Brentin Mock is a staff writer at CityLab. He was previously the justice editor at Grist.
The city will place more ATM machines in courthouses, and explore allowing bail payment with debit or credit cards.
Penalties for individuals unable to fund bail when arraigned in court go far beyond sitting in jail until trial. People can lose their jobs when they miss work because they’re detained; their sons and daughters can get left behind at school or daycare. Being unable to make bail can also mean death, which is what happened in the tragic cases of Kalief Browder and Jeffrey Pendleton, two young, African-American men. Each was held in, and died in, jail because they were unable to post bail.
A large part of the overall problem is that the bail system still operates almost exclusively in cash in an era where many financial transactions are made through credit or debit cards or apps.
New York City has been taking steps to fix these bail problems since last fall, spurred by Browder’s death. Mayor Bill de Blasio’s Office of Criminal Justice launched the online site Bail Lab in October to field ideas on how to reform the bail system. After reviewing ideas from that hub, de Blasio announced on Friday three new initiatives aimed at solving these problems. From the press release:
- Securing ATMs for all criminal courthouses. New ATMs will be installed in three additional courthouses, ensuring access in every criminal court across the City. Often, defendants are brought to the courthouse during late night or early morning hours when few options exist to withdraw funds for bail payment. Inability to access cash and pay bail directly after arraignment can mean transfer to Rikers Island.
- Releasing a comprehensive “User Guide to Paying Bail.” For the first time, New Yorkers will be able to access comprehensive, easy-to-understand information about bail payment online at the Bail Lab website, in informational packets given to families at arraignment, and via the New York City 311 website. Among other resources, this guide includes information on how to access the Department of Correction web portal that allows the transfer of funds to an inmate, how bail gets refunded, and how to file a complaint against a commercial bail bondsman if an individual feels they have been charged an excessive fee.
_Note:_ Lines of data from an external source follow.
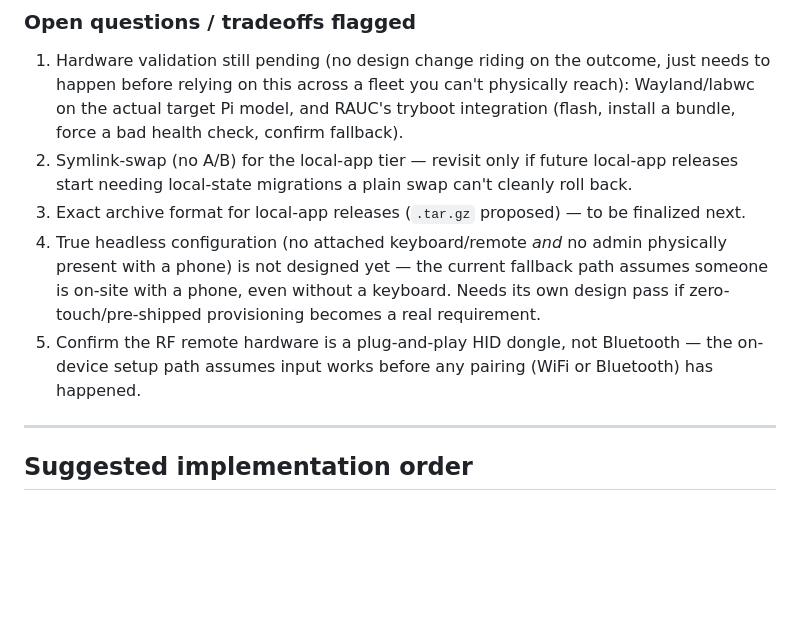
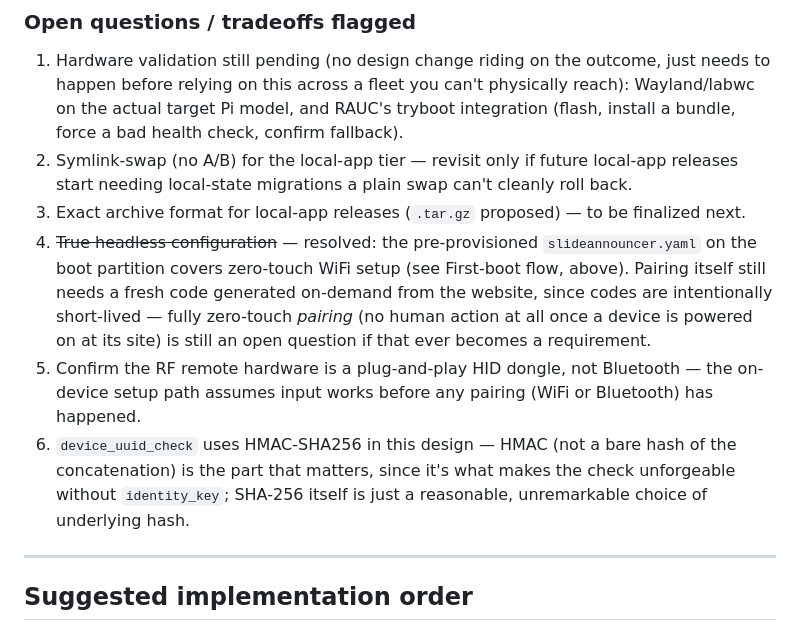
Before and after one commit to fiforms/announcementslides, a Markdown page: SLIDE_ANNOUNCER.md, the part around one of its changes. GitHub-like rendering; blank space fills up the shorter version.

```diff
--- a/SLIDE_ANNOUNCER.md
+++ b/SLIDE_ANNOUNCER.md
@@ -582,14 +649,20 @@ window on one device, to keep failure attribution simple.
    can't cleanly roll back.
 3. Exact archive format for local-app releases (`.tar.gz` proposed) — to be
    finalized next.
-4. True headless configuration (no attached keyboard/remote *and* no admin
-   physically present with a phone) is not designed yet — the current
-   fallback path assumes someone is on-site with a phone, even without a
-   keyboard. Needs its own design pass if zero-touch/pre-shipped
-   provisioning becomes a real requirement.
+4. ~~True headless configuration~~ — resolved: the pre-provisioned
+   `slideannouncer.yaml` on the boot partition covers zero-touch WiFi setup
+   (see First-boot flow, above). Pairing itself still needs a fresh code
+   generated on-demand from the website, since codes are intentionally
+   short-lived — fully zero-touch *pairing* (no human action at all once a
+   device is powered on at its site) is still an open question if that ever
+   becomes a requirement.
 5. Confirm the RF remote hardware is a plug-and-play HID dongle, not
    Bluetooth — the on-device setup path assumes input works before any
    pairing (WiFi or Bluetooth) has happened.
+6. `device_uuid_check` uses HMAC-SHA256 in this design — HMAC (not a bare
+   hash of the concatenation) is the part that matters, since it's what
+   makes the check unforgeable without `identity_key`; SHA-256 itself is
+   just a reasonable, unremarkable choice of underlying hash.
 
 ---
 
```
Also changed, not shown: other parts of SLIDE_ANNOUNCER.md (+126 -59 lines).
- Exploring options to pay bail using a credit card. The City is currently working with the State’s Office of Court Administration to assess options for a defendant to pay his or her own bail with a credit or debit card.
These proposals come on top of a number of other ideas from the Bail Lab that have been set in motion. As of March, judges across the city can now release defendants to their homes, under supervision, if they’ve been determined a low-risk for skipping their court proceedings. New York is also currently one of four states that forbids judges from assessing a defendant’s threat to public safety when determining bail amounts. De Blasio’s office is now working to change state law so that judges have more discretion in this area. The New York City Council is also working on developing a citywide bail fund.
All of these are welcome steps for helping people of meager resources navigate a criminal justice system that is, as the Pretrial Justice Institute Executive Director Cherise Fanno Burdeen puts it, “a maze with too many entrances and too few exits.”
Writing for The Atlantic last month, Burdeen pointed to examples of other cities that are employing a more just bail system:
Many jurisdictions already know how to replace outdated pretrial justice policies like cash bail with risk-based systems that are safer, fairer, and more effective. The District of Columbia instituted reforms in the 1990s that effectively replaced cash bail with a pretrial risk-assessment program that evaluates which defendants are too risky to be released. The highly effective program doesn’t demand cash bail; instead defendants are assessed for their likelihood to appear for their trial and potential impact on public safety. Most defendants are released on their own recognizance or under minimal supervision, and only about 15 percent of defendants are held in jail. D.C.’s model has an 89 percent court appearance rate, which is comparable to what is seen elsewhere under cash bail. The model is being adopted in a growing list of other jurisdictions, including, mostly recently, the state of New Jersey.
There’s still the problem of judges failing to consider an individual’s income when setting bail—an issue that allows many wealthy defendants to go free while low-income defendants are left languishing in jail. The U.S. Department of Justice sent out letters to courts across the country advising them to take defendants’ incomes into consideration when assessing bail.
“Courts must not employ bail or bond practices that cause indigent defendants to remain incarcerated solely because they cannot afford to pay for their release,” reads the letter.
“Thousands of presumptively innocent New Yorkers are imprisoned each year solely for their inability to afford bail,” said Peter Goldberg, the executive director of the Brooklyn Community Bail Fund, in a press release about New York City’s new bail reforms. “A complete overhaul of this system is required.”